* Description of the task
Every line containing "span" should be identified and copied from the data below.

(Source records)
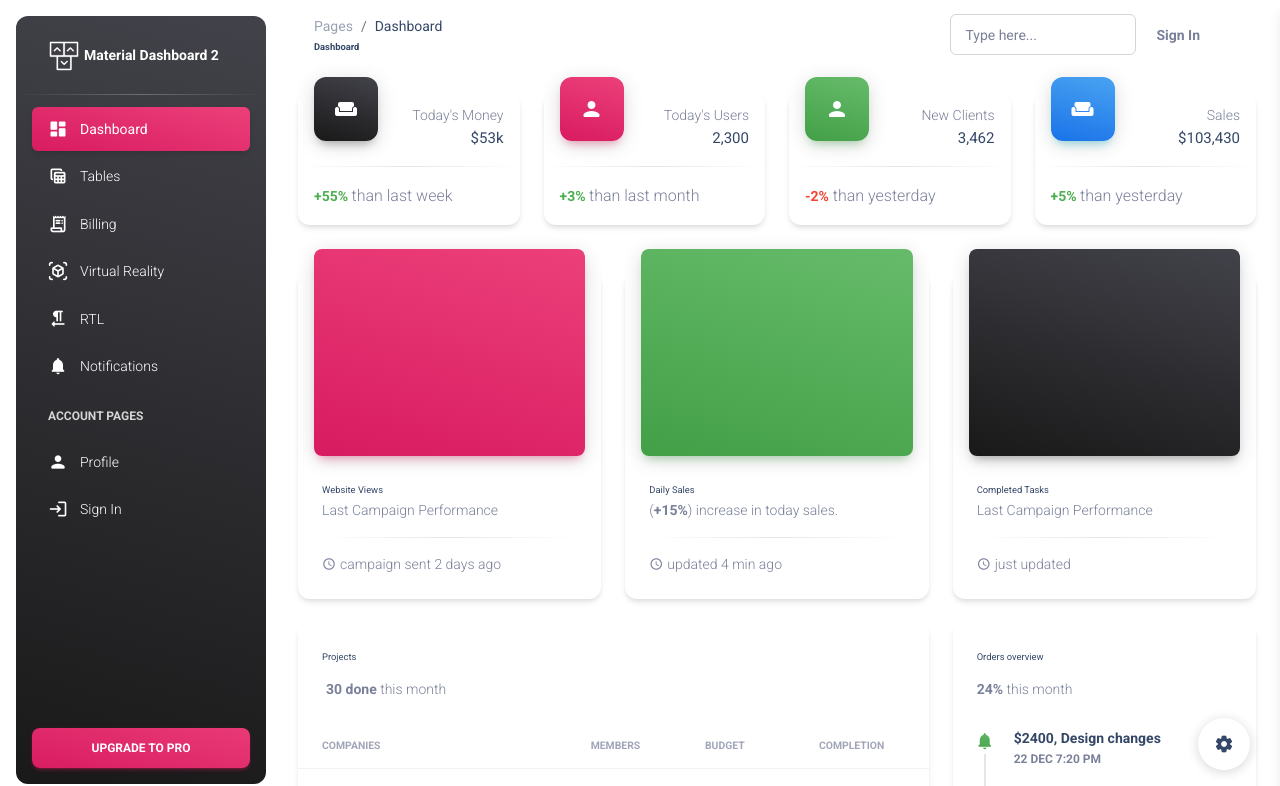
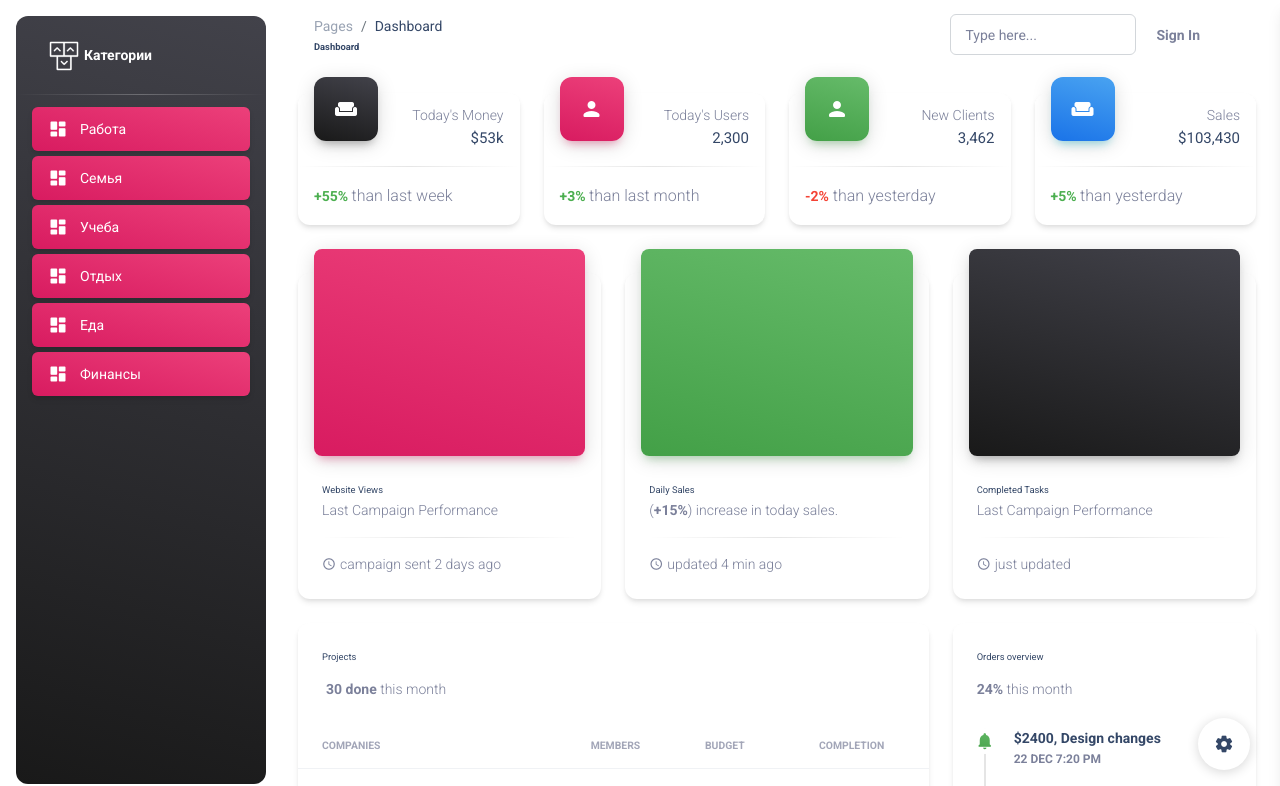
Before and after one commit to theiou/AngularToDo, an Angular app: page / in a window 1280 px wide. Shown: the top 786 px of the page. Built offline with nearby package versions, Linux system fonts and the light colour scheme.

Commit message:
add view for categories in the left section

```diff
--- a/src/app/services/data-handler.service.ts
+++ b/src/app/services/data-handler.service.ts
@@ -1,4 +1,6 @@
 import { Injectable } from '@angular/core';
+import { TestData } from '../Data/TestData';
+import { Category } from '../models/Category';
 
 @Injectable({
   providedIn: 'root'
@@ -6,4 +8,10 @@ import { Injectable } from '@angular/core';
 export class DataHandlerService {
 
   constructor() { }
+
+  getCategories(): Category[]{
+    return TestData.categories;
+  }
+
+
 }
--- a/src/app/views/categories/categories.component.html
+++ b/src/app/views/categories/categories.component.html
@@ -2,91 +2,19 @@
   <i class="fas fa-times p-3 cursor-pointer text-white opacity-5 position-absolute end-0 top-0 d-none d-xl-none" aria-hidden="true" id="iconSidenav"></i>
   <a class="navbar-brand m-0" href=" https://demos.creative-tim.com/material-dashboard/pages/dashboard " target="_blank">
     <img src="../assets/img/logo-ct.png" class="navbar-brand-img h-100" alt="main_logo">
-    <span class="ms-1 font-weight-bold text-white">Material Dashboard 2</span>
+    <span class="ms-1 font-weight-bold text-white">Категории</span>
   </a>
 </div>
 <hr class="horizontal light mt-0 mb-2">
 <div class="collapse navbar-collapse  w-auto " id="sidenav-collapse-main">
   <ul class="navbar-nav">
-    <li class="nav-item">
+    <li *ngFor="let category of categories" class="nav-item">
       <a class="nav-link text-white active bg-gradient-primary" href="../pages/dashboard.html">
         <div class="text-white text-center me-2 d-flex align-items-center justify-content-center">
           <i class="material-icons opacity-10">dashboard</i>
         </div>
-        <span class="nav-link-text ms-1">Dashboard</span>
-      </a>
-    </li>
-    <li class="nav-item">
-      <a class="nav-link text-white " href="../pages/tables.html">
-        <div class="text-white text-center me-2 d-flex align-items-center justify-content-center">
-          <i class="material-icons opacity-10">table_view</i>
-        </div>
-        <span class="nav-link-text ms-1">Tables</span>
-      </a>
-    </li>
-    <li class="nav-item">
-      <a class="nav-link text-white " href="../pages/billing.html">
-        <div class="text-white text-center me-2 d-flex align-items-center justify-content-center">
-          <i class="material-icons opacity-10">receipt_long</i>
-        </div>
-        <span class="nav-link-text ms-1">Billing</span>
-      </a>
-    </li>
-    <li class="nav-item">
-      <a class="nav-link text-white " href="../pages/virtual-reality.html">
-        <div class="text-white text-center me-2 d-flex align-items-center justify-content-center">
-          <i class="material-icons opacity-10">view_in_ar</i>
-        </div>
-        <span class="nav-link-text ms-1">Virtual Reality</span>
-      </a>
-    </li>
-    <li class="nav-item">
-      <a class="nav-link text-white " href="../pages/rtl.html">
-        <div class="text-white text-center me-2 d-flex align-items-center justify-content-center">
-          <i class="material-icons opacity-10">format_textdirection_r_to_l</i>
-        </div>
-        <span class="nav-link-text ms-1">RTL</span>
-      </a>
-    </li>
-    <li class="nav-item">
-      <a class="nav-link text-white " href="../pages/notifications.html">
-        <div class="text-white text-center me-2 d-flex align-items-center justify-content-center">
-          <i class="material-icons opacity-10">notifications</i>
-        </div>
-        <span class="nav-link-text ms-1">Notifications</span>
-      </a>
-    </li>
-    <li class="nav-item mt-3">
-      <h6 class="ps-4 ms-2 text-uppercase text-xs text-white font-weight-bolder opacity-8">Account pages</h6>
-    </li>
-    <li class="nav-item">
-      <a class="nav-link text-white " href="../pages/profile.html">
-        <div class="text-white text-center me-2 d-flex align-items-center justify-content-center">
-          <i class="material-icons opacity-10">person</i>
-        </div>
-        <span class="nav-link-text ms-1">Profile</span>
-      </a>
-    </li>
-    <li class="nav-item">
-      <a class="nav-link text-white " href="../pages/sign-in.html">
-        <div class="text-white text-center me-2 d-flex align-items-center justify-content-center">
-          <i class="material-icons opacity-10">login</i>
-        </div>
-        <span class="nav-link-text ms-1">Sign In</span>
-      </a>
-    </li>
-    <li class="nav-item">
-      <a class="nav-link text-white " href="../pages/sign-up.html">
-        <div class="text-white text-center me-2 d-flex align-items-center justify-content-center">
-          <i class="material-icons opacity-10">assignment</i>
-        </div>
-        <span class="nav-link-text ms-1">Sign Up</span>
+        <span class="nav-link-text ms-1">{{category.title}}</span>
       </a>
     </li>
   </ul>
 </div>
-<div class="sidenav-footer position-absolute w-100 bottom-0 ">
-  <div class="mx-3">
-    <a class="btn bg-gradient-primary mt-4 w-100" href="https://www.creative-tim.com/product/material-dashboard-pro?ref=sidebarfree" type="button">Upgrade to pro</a>
-  </div>
-</div>
--- a/src/app/views/categories/categories.component.ts
+++ b/src/app/views/categories/categories.component.ts
@@ -1,4 +1,6 @@
 import { Component, OnInit } from '@angular/core';
+import { Category } from 'src/app/models/Category';
+import { DataHandlerService } from 'src/app/services/data-handler.service';
 
 @Component({
   selector: 'app-categories',
@@ -7,9 +9,12 @@ import { Component, OnInit } from '@angular/core';
 })
 export class CategoriesComponent implements OnInit {
 
-  constructor() { }
+  categories: Category[] = [];
+
+  constructor(private dataHandler: DataHandlerService) { }
 
   ngOnInit(): void {
+    this.categories = this.dataHandler.getCategories();
   }
 
 }
```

* Result of this task
-    <span class="ms-1 font-weight-bold text-white">Material Dashboard 2</span>
+    <span class="ms-1 font-weight-bold text-white">Категории</span>
-        <span class="nav-link-text ms-1">Dashboard</span>
-        <span class="nav-link-text ms-1">Tables</span>
-        <span class="nav-link-text ms-1">Billing</span>
-        <span class="nav-link-text ms-1">Virtual Reality</span>
-        <span class="nav-link-text ms-1">RTL</span>
-        <span class="nav-link-text ms-1">Notifications</span>
-        <span class="nav-link-text ms-1">Profile</span>
-        <span class="nav-link-text ms-1">Sign In</span>
-        <span class="nav-link-text ms-1">Sign Up</span>
+        <span class="nav-link-text ms-1">{{category.title}}</span>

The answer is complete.